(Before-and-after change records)
##############################

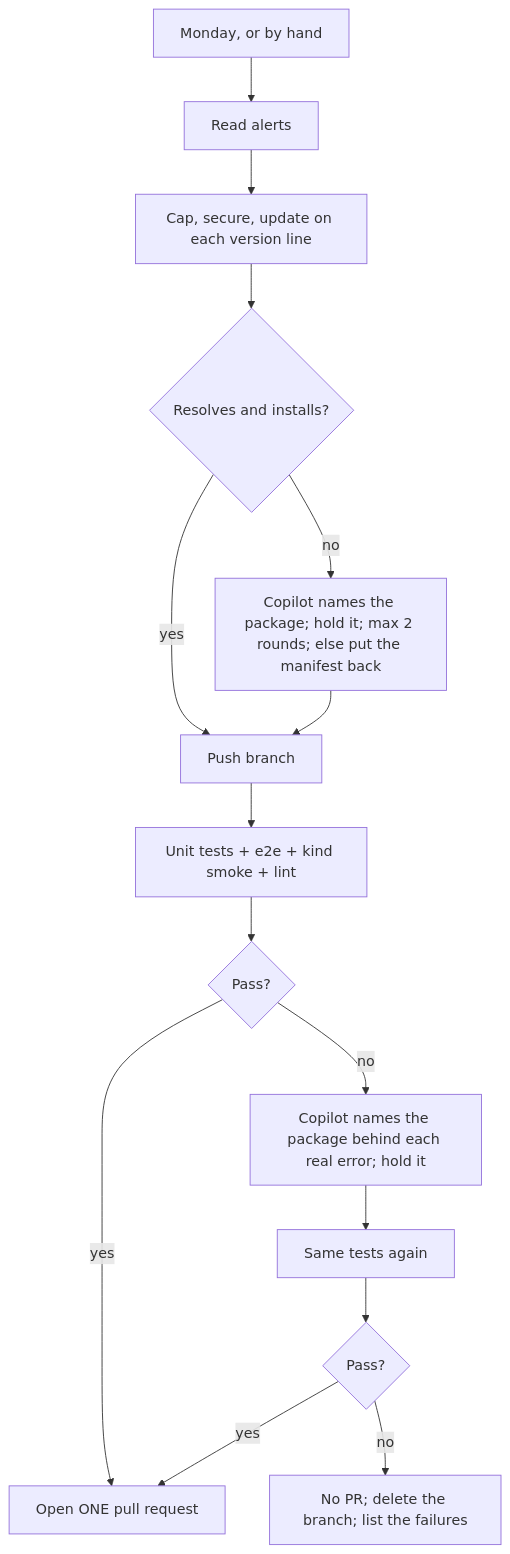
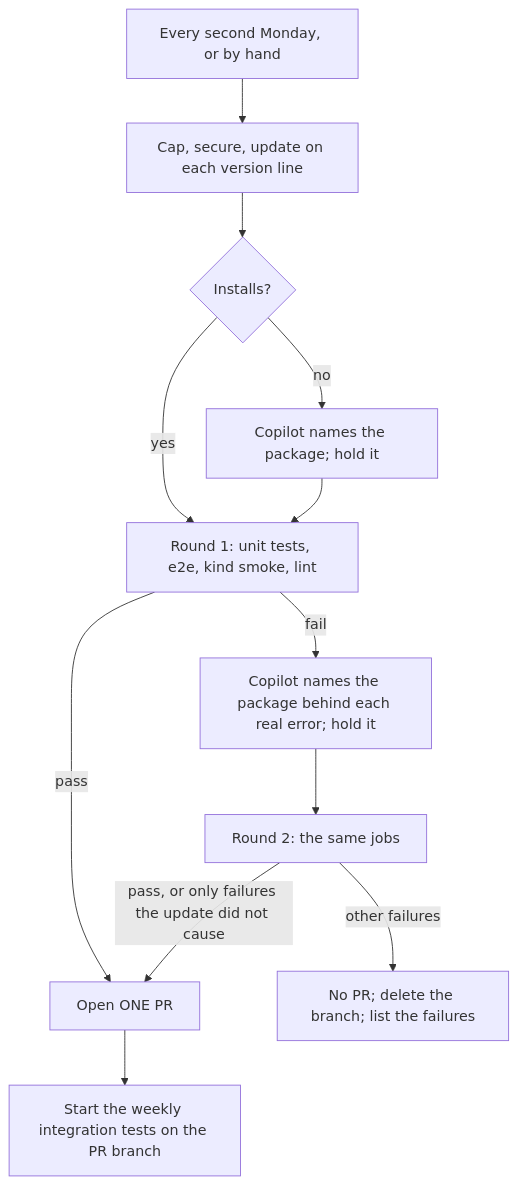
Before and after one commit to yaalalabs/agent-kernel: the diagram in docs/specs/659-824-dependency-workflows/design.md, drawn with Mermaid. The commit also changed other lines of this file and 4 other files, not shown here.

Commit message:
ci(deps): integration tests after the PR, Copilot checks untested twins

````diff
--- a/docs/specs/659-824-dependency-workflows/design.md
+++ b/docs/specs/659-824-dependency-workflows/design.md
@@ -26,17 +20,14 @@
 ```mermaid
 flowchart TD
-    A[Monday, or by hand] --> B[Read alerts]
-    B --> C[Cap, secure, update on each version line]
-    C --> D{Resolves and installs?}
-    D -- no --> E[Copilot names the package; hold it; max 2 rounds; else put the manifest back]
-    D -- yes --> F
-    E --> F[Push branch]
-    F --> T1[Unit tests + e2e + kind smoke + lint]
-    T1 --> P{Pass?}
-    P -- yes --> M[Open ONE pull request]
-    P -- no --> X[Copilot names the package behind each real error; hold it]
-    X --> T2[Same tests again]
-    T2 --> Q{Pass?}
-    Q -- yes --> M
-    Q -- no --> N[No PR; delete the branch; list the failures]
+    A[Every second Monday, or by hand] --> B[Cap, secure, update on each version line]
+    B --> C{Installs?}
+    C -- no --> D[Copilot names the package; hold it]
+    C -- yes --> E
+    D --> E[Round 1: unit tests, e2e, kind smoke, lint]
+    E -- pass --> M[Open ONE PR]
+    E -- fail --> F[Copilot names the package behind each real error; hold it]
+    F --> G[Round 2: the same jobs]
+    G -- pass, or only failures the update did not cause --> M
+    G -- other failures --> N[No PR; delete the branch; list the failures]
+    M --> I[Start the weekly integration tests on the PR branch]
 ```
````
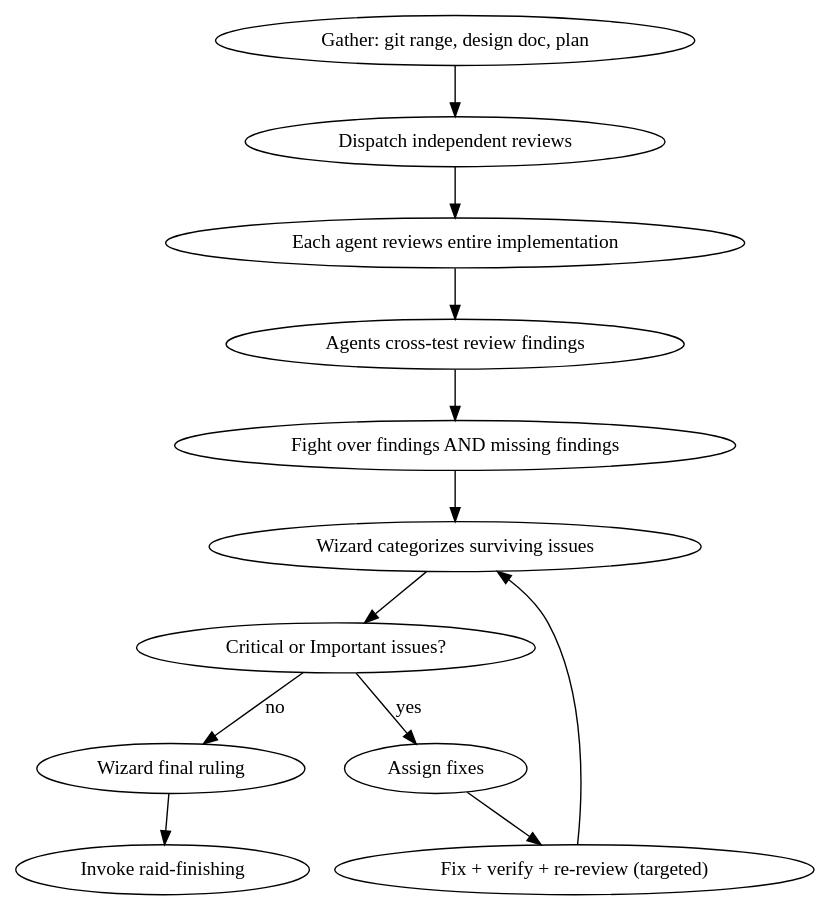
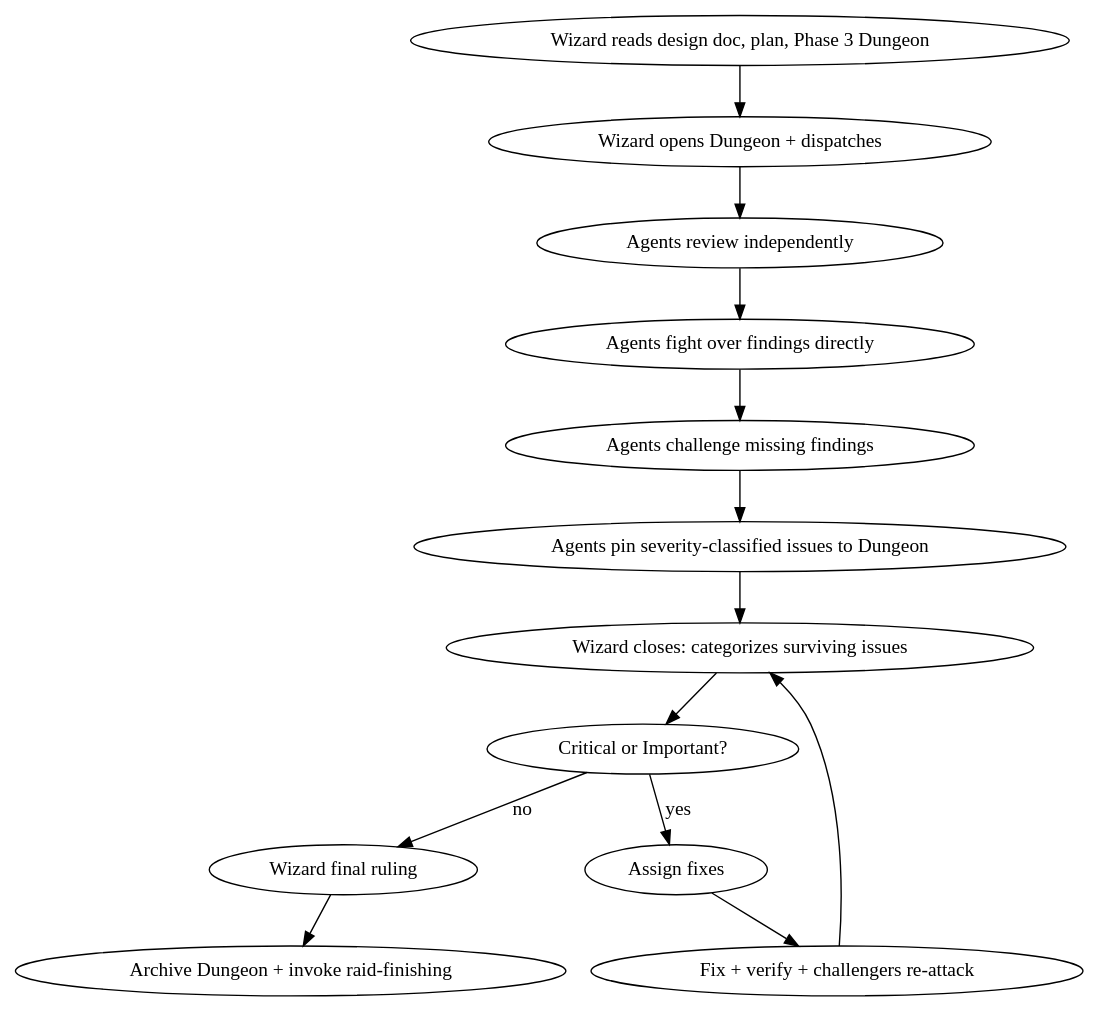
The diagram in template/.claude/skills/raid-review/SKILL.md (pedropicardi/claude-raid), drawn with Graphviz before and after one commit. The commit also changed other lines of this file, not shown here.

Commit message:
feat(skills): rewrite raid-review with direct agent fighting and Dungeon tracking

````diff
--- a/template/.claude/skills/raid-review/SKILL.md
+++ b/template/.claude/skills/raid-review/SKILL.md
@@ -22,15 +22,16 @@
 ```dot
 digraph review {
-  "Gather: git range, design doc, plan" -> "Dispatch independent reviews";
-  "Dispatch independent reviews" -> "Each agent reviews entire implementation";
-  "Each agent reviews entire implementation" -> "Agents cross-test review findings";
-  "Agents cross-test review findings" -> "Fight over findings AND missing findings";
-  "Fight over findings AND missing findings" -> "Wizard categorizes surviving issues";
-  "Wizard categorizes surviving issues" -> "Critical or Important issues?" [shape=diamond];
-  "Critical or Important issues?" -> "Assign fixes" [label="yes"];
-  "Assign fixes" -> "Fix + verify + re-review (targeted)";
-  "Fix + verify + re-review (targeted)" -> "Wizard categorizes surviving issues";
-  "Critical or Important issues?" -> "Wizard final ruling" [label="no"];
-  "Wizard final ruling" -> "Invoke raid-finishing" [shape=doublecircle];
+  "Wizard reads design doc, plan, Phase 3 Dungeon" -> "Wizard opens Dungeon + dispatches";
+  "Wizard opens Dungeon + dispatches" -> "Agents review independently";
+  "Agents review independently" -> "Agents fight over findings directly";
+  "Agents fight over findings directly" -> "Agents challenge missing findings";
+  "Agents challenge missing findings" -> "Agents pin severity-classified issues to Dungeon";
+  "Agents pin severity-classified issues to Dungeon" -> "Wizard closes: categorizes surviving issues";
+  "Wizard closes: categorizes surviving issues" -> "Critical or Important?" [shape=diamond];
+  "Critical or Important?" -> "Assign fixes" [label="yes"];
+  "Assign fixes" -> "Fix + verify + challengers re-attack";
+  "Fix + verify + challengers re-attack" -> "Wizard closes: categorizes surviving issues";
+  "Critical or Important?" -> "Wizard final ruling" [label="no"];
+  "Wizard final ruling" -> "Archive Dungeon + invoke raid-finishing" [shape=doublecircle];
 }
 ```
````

##############################

Work instruction –
Look through the entries above. Copy each line in which the string "tests" occurs.

Result for this exercise –
ci(deps): integration tests after the PR, Copilot checks untested twins
-    F --> T1[Unit tests + e2e + kind smoke + lint]
-    X --> T2[Same tests again]
+    D --> E[Round 1: unit tests, e2e, kind smoke, lint]
+    M --> I[Start the weekly integration tests on the PR branch]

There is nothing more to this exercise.